P. Andrus, C. Norton, H. Dugmore

Murdoch University (AUSTRALIA)
Background: The use of simulation environments to develop clinical judgment and skills in undergraduate nursing curricula is a teaching and learning strategy widely used in nursing education (Gough, Hellaby, Jones & McKinnon, 2012; Dearmon et al, 2014). Some of the benefits of simulated learning include the ability to provide students with a safe environment to practice clinical skills, learning to deal with errors without harm to the patient, developing critical thinking skills and improving the ability to process difficult cases in their own time. In addition, a simulated learning environment can help students to develop communication skills in relationships with patients, relatives and professional colleagues and boost confidence when undertaking clinical placements (Hope, Garside & Prescott, 2010).

Within the Australian context, students are required to undertake 800 hours in clinical practice during the degree to meet registration requirements. To enhance undergraduate students preparedness for clinical practice Murdoch University has developed a comprehensive curriculum of simulation. This paper will describe a pre placement simulation delivered to first year students in preparation for an aged care placement.

Over two academic semesters students are taught clinical and non-technical skills, in preparation for a two week clinical placement in an aged care facility. Immediately prior to the clinical placement a program of simulation is delivered at the University campus to consolidate the year’s learnings. The curriculum for the pre placement program was developed by academics in consultation with a provider of aged care services.

The pre placement program includes 6 hours of classroom activities developing non-technical skills (induction to an aged care facility, setting objectives, receiving feedback, reviewing assessment strategies, developing respect and gaining perspectives of older adults) and 6 hours in a simulated ward consolidating clinical skills (hand washing, bed making, providing personal hygiene, assistance with feeding and mobilization, clinical handover and conducting a heath assessment). Students use a combination of low fidelity mannequins, role play and problem based enquiry to complete the class room and ward activities.

A simple numerical assessment scale which also provided opportunity for narrative feedback was used to gather feedback from the students, educators and nurses supervising the students on placement.

Feedback from the students, educators and nurses providing supervision was overwhelmingly positive.
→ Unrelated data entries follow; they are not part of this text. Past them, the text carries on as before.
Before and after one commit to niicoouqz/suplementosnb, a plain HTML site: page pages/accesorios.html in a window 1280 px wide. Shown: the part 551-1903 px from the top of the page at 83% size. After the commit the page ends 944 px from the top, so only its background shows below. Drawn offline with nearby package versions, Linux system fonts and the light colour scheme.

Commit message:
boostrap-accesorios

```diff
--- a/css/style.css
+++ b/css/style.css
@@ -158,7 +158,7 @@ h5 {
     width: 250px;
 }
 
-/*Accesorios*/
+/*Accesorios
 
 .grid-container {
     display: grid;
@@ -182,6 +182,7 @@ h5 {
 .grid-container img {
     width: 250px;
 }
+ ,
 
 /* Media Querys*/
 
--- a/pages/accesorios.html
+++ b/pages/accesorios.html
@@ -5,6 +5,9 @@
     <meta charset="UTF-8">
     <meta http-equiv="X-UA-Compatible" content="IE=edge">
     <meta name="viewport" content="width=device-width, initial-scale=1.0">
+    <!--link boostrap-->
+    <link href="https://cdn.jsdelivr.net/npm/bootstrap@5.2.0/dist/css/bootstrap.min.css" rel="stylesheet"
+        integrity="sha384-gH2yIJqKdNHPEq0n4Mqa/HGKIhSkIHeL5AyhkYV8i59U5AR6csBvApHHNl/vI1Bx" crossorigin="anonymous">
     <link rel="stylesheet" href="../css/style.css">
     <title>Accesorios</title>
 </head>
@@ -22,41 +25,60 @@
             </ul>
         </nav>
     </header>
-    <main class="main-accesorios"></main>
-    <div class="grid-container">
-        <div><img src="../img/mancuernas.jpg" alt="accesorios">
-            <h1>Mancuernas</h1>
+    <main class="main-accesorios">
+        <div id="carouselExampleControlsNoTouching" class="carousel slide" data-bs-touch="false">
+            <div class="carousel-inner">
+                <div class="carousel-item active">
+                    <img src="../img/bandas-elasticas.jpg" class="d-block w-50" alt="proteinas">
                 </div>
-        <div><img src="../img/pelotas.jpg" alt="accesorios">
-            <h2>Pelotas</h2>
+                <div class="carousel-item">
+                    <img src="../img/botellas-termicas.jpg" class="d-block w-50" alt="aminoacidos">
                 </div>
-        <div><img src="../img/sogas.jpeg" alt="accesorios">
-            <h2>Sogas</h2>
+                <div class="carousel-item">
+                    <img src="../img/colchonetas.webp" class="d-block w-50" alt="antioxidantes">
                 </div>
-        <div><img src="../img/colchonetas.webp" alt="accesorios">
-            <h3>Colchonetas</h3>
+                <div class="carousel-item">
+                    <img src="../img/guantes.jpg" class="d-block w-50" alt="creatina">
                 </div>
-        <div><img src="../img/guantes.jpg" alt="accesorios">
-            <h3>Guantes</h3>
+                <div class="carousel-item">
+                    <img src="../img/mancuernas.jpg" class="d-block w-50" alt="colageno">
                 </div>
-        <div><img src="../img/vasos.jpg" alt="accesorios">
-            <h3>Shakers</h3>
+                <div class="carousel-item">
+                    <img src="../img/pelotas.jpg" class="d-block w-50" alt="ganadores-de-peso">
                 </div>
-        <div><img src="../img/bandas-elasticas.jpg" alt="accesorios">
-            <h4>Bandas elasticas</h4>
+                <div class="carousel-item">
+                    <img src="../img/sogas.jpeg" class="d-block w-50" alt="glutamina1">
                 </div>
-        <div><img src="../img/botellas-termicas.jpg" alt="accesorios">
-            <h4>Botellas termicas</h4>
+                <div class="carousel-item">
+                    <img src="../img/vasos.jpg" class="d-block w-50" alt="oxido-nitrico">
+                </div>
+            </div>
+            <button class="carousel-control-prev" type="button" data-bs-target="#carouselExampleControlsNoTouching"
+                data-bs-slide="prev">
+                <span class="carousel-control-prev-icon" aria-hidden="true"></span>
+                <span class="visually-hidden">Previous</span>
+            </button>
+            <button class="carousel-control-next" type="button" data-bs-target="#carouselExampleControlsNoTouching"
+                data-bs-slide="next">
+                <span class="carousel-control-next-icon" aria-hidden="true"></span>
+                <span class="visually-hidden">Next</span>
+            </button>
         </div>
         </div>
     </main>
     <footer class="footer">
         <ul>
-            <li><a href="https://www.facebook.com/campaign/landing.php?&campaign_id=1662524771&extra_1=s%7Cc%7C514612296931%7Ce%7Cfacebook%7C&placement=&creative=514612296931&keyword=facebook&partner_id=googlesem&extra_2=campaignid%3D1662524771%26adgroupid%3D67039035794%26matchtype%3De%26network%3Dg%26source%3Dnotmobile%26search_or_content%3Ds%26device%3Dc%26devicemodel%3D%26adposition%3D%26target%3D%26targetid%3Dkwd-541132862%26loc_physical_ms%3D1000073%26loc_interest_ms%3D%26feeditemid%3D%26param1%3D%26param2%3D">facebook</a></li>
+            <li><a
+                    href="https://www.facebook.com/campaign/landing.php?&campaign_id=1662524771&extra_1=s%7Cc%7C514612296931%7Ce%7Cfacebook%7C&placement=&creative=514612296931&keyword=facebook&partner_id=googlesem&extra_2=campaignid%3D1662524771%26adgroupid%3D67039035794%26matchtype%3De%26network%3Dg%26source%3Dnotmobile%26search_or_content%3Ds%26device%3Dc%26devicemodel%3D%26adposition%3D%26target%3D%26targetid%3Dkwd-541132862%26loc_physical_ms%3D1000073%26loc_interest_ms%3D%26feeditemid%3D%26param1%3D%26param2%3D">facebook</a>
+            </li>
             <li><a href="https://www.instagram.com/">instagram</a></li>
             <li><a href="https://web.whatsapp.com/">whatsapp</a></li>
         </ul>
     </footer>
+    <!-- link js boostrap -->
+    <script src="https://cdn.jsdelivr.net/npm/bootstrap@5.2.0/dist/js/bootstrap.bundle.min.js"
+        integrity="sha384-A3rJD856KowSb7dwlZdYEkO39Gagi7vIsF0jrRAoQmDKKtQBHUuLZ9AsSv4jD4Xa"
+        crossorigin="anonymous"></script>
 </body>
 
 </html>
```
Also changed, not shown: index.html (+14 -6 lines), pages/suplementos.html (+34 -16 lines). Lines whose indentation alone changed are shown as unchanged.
Feedback indicated that the classroom activities and ward based simulations were relevant and useful in preparation for clinical practicum, allowed the development of skills in the provision of care and provided the opportunity to practice statutory assessments.
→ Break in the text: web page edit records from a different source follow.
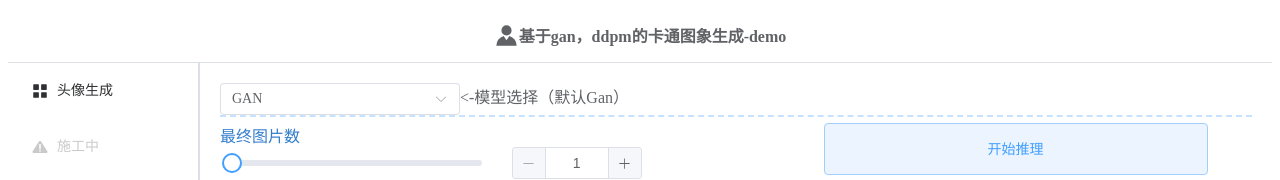
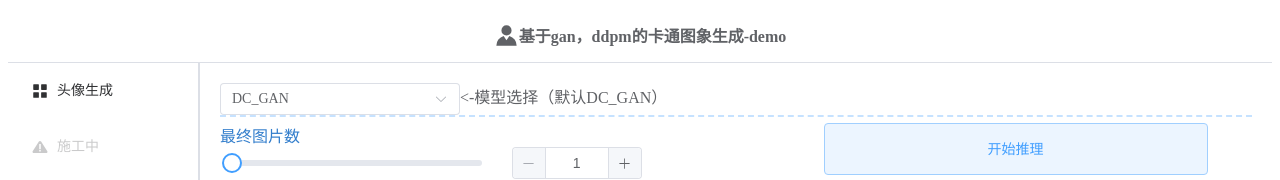
Before and after one commit to octal-zhihao/CartoonMaster, a Vue app in the folder Web/front_end/: page / in a window 1280 px wide. Shown: the top 180 px of the page. Built offline with nearby package versions, Linux system fonts and the light colour scheme.

Commit message:
feat:加入对其他GAN的支持

```diff
--- a/Web/front_end/src/App.vue
+++ b/Web/front_end/src/App.vue
@@ -85,7 +85,7 @@ onMounted(() => {
 // 多选框的具体实现
 const checkAll = ref(false)
 const indeterminate = ref(false)
-const value = ref("GAN")//这个value绑定了选择框的选中值
+const value = ref("DC_GAN")//这个value绑定了选择框的选中值
 const models = ref([
   {
     value: 'DC_GAN',
@@ -225,7 +225,7 @@ const startInference = async () => {
                   :value="item.value"
               />
             </el-select>
-            <el-text size="large"><-模型选择（默认Gan）</el-text>
+            <el-text size="large"><-模型选择（默认DC_GAN）</el-text>
           </div>
           <div style="height: 0.5vw;width: 100%"></div>
           <div style="height: 0.5vw;width: 100%;border-top: 2px dashed rgb(197.7, 225.9, 255)"></div>
```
Conclusions /recommendation:
The simulation experienced by first year nursing students, immediately prior to their aged care placement, provided a good foundation to consolidate and practice previously acquired skills. Students expressed they felt well prepared and ready to commence their placements in the following week.
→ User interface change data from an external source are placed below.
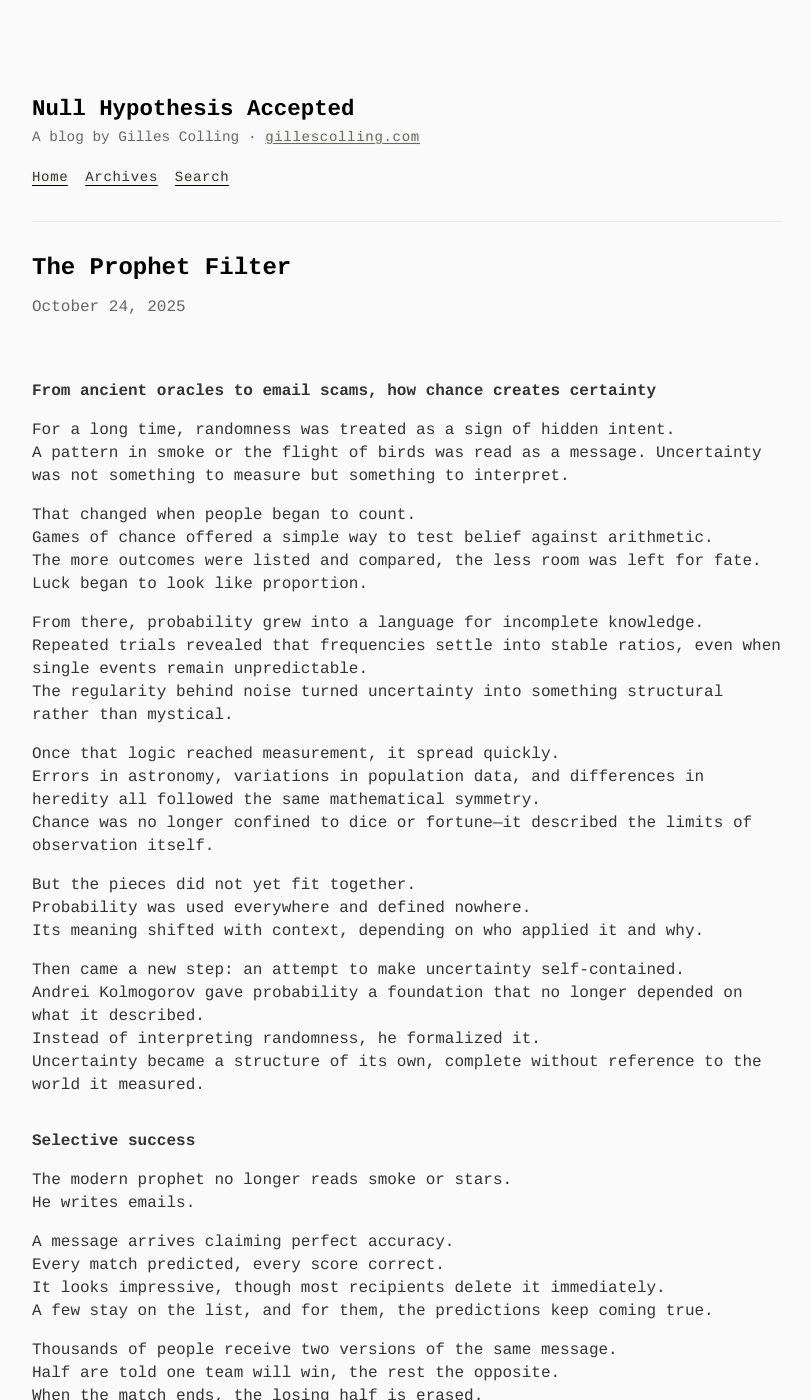
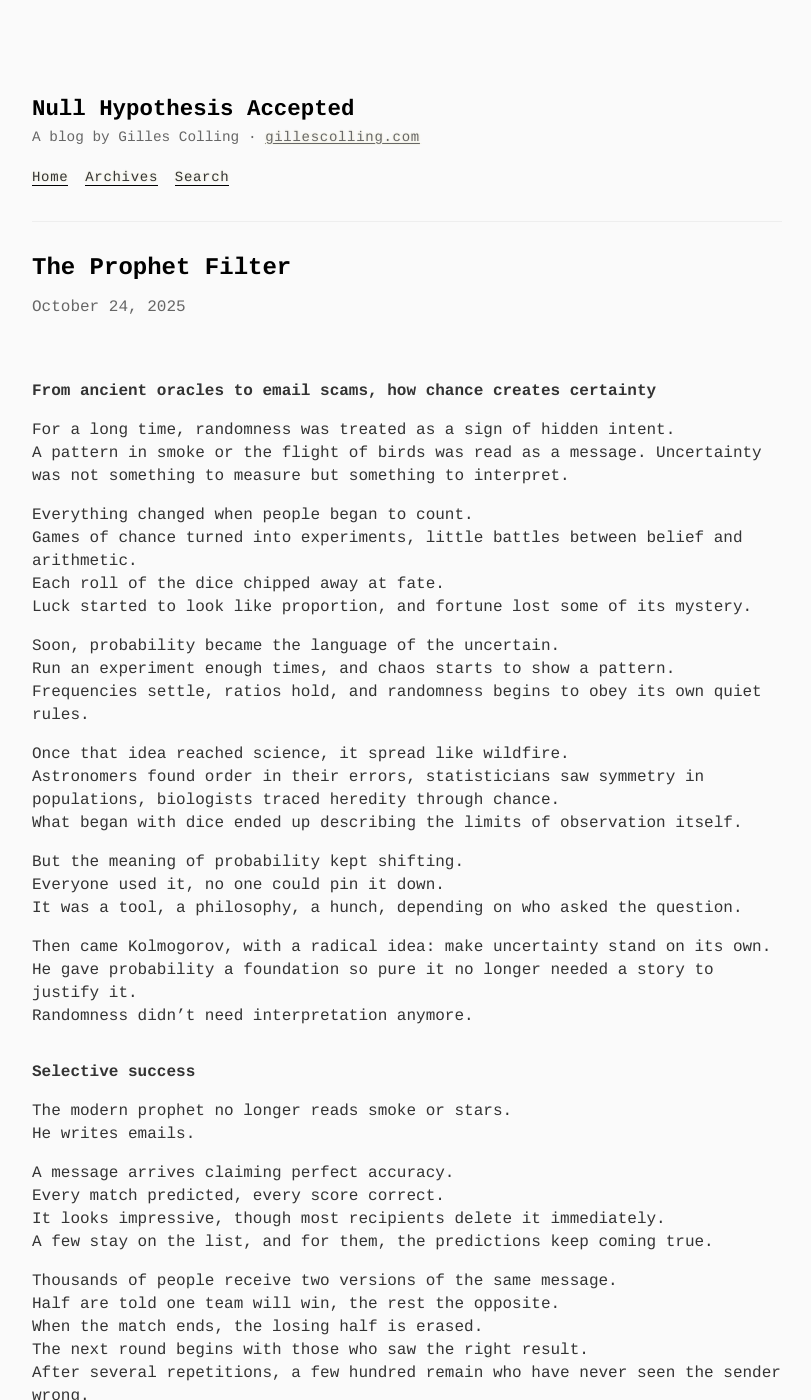
Before and after one commit to gcol33/blog, a Jekyll site: the page built from _posts/2025-10-24-the-prophet-filter.md, in a window 1280 px wide and 1400 px high. Shown: the whole window, without its empty margins (233-1044 px from the left). Built offline with Jekyll 4.4.1, drawn with Linux system fonts in a browser that asks for light colours; some web fonts are replaced.

Commit message:
chance post

```diff
--- a/_posts/2025-10-24-the-prophet-filter.md
+++ b/_posts/2025-10-24-the-prophet-filter.md
@@ -10,27 +10,26 @@ categories: probability perception history
 For a long time, randomness was treated as a sign of hidden intent.
 A pattern in smoke or the flight of birds was read as a message. Uncertainty was not something to measure but something to interpret.
 
-That changed when people began to count.
-Games of chance offered a simple way to test belief against arithmetic.
-The more outcomes were listed and compared, the less room was left for fate.
-Luck began to look like proportion.
+Everything changed when people began to count.
+Games of chance turned into experiments, little battles between belief and arithmetic.
+Each roll of the dice chipped away at fate.
+Luck started to look like proportion, and fortune lost some of its mystery.
 
-From there, probability grew into a language for incomplete knowledge.
-Repeated trials revealed that frequencies settle into stable ratios, even when single events remain unpredictable.
-The regularity behind noise turned uncertainty into something structural rather than mystical.
+Soon, probability became the language of the uncertain.
+Run an experiment enough times, and chaos starts to show a pattern.
+Frequencies settle, ratios hold, and randomness begins to obey its own quiet rules.
 
-Once that logic reached measurement, it spread quickly.
-Errors in astronomy, variations in population data, and differences in heredity all followed the same mathematical symmetry.
-Chance was no longer confined to dice or fortune—it described the limits of observation itself.
+Once that idea reached science, it spread like wildfire.
+Astronomers found order in their errors, statisticians saw symmetry in populations, biologists traced heredity through chance.
+What began with dice ended up describing the limits of observation itself.
 
-But the pieces did not yet fit together.
-Probability was used everywhere and defined nowhere.
-Its meaning shifted with context, depending on who applied it and why.
+But the meaning of probability kept shifting.
+Everyone used it, no one could pin it down.
+It was a tool, a philosophy, a hunch, depending on who asked the question.
 
-Then came a new step: an attempt to make uncertainty self-contained.
-Andrei Kolmogorov gave probability a foundation that no longer depended on what it described.
-Instead of interpreting randomness, he formalized it.
-Uncertainty became a structure of its own, complete without reference to the world it measured.
+Then came Kolmogorov, with a radical idea: make uncertainty stand on its own.
+He gave probability a foundation so pure it no longer needed a story to justify it.
+Randomness didn’t need interpretation anymore.
 
 ### Selective success
 
```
This model of pre placement simulation will be integrated across the three year Bachelor of Nursing program.